As lawyers we know, or should know, the dangers of putting pejorative labels on things.  In litigation we are fortunate in that an attempt to label parties, or issues, pejoratively, often backfires. However we often see the pejorative labelling of personal injury claimants in the media. In Correa & Ors v BP Plc & Ors [2019] EWHC 232 (QB) Mrs Justice Yip stated

“The settlement does not represent a victory for anyone. Settlement of claims are often reported on the basis that claimants have “won damages”. It would be offensive to describe these claimants as “winning” anything. They have suffered the most terrible loss for which they are to receive some compensation.”


This failure of the media to reflect the reality – that a claimant has been seriously injured, needs to be addressed. Often when I see newspapers with headlines describing “wins” and “payouts” I write a (very polite and very serious) invitation to the journalist involved asking them whether they would wish to spend a day with the family of a seriously injured claimant.   I did this at the end of last year in response to a (uncharacteristic) headline from the Times.  As is usually the case I got no response at all.  The suffering and indignities of seriously injured people are, I assume,  not worthy of consideration by the journalists that staff our national press.


Fortunately Law Society Gazette journalist was reading the interchange.  He told me he was interested.  I, in turn, asked Hilary Wetherell from Irwin Mitchell to help in finding a family who would be willing to assist. Hilary helped and John was a good as his word with his article this week “our clinical negligence award was not a lottery win.”


The following quote will suffice from the mother of an 18 year old boy left seriously brain-injured at birth.

‘You see someone has “won millions” and assume they’re rich. Even friends will make comments about us being rich and I have to tell them I have not got Joseph’s money. His money is in the bank and the trust and protected by the courts.

‘That is what people believe.
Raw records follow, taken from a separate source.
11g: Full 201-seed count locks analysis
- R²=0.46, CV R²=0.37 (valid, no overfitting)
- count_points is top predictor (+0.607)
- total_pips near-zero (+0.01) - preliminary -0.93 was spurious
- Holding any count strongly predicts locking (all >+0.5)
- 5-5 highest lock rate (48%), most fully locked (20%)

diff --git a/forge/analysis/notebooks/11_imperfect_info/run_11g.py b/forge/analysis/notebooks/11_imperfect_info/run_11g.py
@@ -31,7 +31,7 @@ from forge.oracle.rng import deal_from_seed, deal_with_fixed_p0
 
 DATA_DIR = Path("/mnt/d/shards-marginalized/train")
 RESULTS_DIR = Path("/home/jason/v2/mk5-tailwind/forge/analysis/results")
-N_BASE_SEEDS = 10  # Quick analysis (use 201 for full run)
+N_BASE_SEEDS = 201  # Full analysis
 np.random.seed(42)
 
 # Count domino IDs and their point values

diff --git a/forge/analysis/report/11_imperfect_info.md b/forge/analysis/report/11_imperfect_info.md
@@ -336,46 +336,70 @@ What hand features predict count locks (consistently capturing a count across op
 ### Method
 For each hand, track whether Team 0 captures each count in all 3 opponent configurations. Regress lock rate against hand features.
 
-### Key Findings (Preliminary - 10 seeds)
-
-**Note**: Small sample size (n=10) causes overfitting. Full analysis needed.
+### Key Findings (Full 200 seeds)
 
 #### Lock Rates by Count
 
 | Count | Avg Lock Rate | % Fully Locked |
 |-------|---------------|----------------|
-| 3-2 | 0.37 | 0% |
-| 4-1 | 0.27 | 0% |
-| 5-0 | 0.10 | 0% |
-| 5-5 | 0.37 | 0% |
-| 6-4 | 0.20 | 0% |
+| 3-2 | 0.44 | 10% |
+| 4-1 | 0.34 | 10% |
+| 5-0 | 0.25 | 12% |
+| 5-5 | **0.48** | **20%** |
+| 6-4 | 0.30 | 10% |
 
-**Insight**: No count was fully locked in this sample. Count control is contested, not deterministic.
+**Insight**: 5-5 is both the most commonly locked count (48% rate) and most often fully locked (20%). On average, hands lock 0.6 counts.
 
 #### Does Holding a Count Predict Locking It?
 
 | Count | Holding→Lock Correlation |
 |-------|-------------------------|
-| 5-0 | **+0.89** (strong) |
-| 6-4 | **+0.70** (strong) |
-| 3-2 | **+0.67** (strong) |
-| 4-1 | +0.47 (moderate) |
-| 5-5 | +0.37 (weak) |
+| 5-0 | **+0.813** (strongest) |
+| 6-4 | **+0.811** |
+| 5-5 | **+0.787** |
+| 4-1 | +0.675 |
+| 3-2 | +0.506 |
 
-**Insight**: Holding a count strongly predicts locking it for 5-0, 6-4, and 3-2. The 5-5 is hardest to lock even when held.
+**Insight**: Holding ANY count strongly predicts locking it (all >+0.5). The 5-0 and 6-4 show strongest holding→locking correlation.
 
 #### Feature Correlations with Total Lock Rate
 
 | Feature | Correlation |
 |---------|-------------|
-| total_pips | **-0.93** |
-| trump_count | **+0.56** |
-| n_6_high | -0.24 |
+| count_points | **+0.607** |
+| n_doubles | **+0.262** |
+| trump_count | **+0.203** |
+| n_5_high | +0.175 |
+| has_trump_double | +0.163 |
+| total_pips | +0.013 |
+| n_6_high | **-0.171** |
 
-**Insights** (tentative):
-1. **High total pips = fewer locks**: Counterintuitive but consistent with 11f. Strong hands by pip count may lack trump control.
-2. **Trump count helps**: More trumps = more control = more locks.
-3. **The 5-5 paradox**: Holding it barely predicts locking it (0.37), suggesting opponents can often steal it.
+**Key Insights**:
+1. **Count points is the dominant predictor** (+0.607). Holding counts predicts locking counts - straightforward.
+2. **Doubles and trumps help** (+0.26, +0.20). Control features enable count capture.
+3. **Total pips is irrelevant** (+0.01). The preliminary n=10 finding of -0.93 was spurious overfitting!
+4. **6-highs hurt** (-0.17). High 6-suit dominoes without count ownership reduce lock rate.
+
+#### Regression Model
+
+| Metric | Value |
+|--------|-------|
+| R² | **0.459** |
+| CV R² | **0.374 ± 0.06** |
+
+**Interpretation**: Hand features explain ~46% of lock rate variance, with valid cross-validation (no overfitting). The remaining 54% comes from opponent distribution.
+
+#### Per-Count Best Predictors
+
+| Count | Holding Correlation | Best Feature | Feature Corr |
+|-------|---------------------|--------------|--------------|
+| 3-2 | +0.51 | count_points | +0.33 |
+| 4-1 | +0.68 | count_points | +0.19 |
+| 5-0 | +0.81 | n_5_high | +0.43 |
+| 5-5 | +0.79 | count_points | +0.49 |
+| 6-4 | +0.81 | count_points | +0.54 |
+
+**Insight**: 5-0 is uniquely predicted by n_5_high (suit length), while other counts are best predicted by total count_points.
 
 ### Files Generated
They read about “winning millions” and it’s a shame the whole story is not reported – those headlines sell papers and I suppose they make the solicitors look good, but I am always saying I have not got access to his money. “
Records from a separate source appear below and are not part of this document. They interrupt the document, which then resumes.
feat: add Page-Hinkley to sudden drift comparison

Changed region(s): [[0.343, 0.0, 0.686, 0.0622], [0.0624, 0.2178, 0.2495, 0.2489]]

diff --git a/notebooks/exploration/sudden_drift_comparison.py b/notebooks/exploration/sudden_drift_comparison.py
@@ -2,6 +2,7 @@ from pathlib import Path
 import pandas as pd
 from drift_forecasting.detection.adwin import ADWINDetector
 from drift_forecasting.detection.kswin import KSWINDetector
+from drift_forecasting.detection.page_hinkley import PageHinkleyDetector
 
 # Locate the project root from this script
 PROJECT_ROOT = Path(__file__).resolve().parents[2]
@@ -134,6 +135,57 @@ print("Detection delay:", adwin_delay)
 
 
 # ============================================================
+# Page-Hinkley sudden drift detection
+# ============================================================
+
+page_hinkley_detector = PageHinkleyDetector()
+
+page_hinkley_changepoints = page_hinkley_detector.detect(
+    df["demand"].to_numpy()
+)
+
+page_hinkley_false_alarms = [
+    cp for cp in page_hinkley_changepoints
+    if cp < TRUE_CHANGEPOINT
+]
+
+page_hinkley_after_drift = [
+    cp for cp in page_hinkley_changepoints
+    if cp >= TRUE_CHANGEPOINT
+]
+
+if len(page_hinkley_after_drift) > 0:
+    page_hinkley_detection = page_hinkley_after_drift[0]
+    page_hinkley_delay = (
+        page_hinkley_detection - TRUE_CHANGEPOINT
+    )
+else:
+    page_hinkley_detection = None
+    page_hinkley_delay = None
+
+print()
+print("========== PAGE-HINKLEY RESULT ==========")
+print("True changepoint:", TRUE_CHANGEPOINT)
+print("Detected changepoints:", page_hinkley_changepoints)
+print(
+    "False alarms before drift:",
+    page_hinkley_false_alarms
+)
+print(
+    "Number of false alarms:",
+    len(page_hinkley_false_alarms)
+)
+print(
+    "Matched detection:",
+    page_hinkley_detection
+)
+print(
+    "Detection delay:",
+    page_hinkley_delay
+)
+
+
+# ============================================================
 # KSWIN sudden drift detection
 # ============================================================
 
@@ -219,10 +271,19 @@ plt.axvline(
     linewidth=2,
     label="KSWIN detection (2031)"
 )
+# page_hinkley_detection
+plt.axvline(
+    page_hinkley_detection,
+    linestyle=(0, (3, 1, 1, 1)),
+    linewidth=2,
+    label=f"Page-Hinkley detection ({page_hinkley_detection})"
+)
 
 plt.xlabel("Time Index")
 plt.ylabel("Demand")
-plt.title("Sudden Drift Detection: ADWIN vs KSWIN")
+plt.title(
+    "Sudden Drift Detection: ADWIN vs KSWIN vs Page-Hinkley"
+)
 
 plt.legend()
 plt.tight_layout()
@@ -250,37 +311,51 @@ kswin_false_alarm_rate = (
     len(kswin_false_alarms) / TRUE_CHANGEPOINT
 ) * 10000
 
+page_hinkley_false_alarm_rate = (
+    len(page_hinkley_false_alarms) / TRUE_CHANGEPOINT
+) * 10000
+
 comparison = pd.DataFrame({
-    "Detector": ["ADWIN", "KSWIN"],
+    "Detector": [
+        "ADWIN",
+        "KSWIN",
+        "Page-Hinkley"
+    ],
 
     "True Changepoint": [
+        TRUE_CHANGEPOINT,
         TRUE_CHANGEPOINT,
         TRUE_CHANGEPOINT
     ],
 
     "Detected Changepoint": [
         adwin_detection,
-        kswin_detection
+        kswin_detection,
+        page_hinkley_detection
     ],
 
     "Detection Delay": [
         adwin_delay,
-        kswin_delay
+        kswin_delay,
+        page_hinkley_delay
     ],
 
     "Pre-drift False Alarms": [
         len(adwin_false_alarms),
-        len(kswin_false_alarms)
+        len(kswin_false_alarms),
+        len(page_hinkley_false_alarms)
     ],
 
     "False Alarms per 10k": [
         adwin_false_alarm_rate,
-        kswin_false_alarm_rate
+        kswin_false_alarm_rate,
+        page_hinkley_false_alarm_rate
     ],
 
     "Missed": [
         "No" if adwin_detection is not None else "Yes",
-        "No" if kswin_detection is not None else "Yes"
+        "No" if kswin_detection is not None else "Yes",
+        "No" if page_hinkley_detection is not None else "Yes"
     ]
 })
We are very fortunate as a profession in that the labels used by the media are rarely taken up by the courts or for that matter defendants (particularly in serious injury cases).  As I have said, if anything labelling is counter-productive in the conduct of litigation, and long may this continue.   However I suspect I will be continuing, for some time to issue regular invitations to journalists who prefer clichés to news.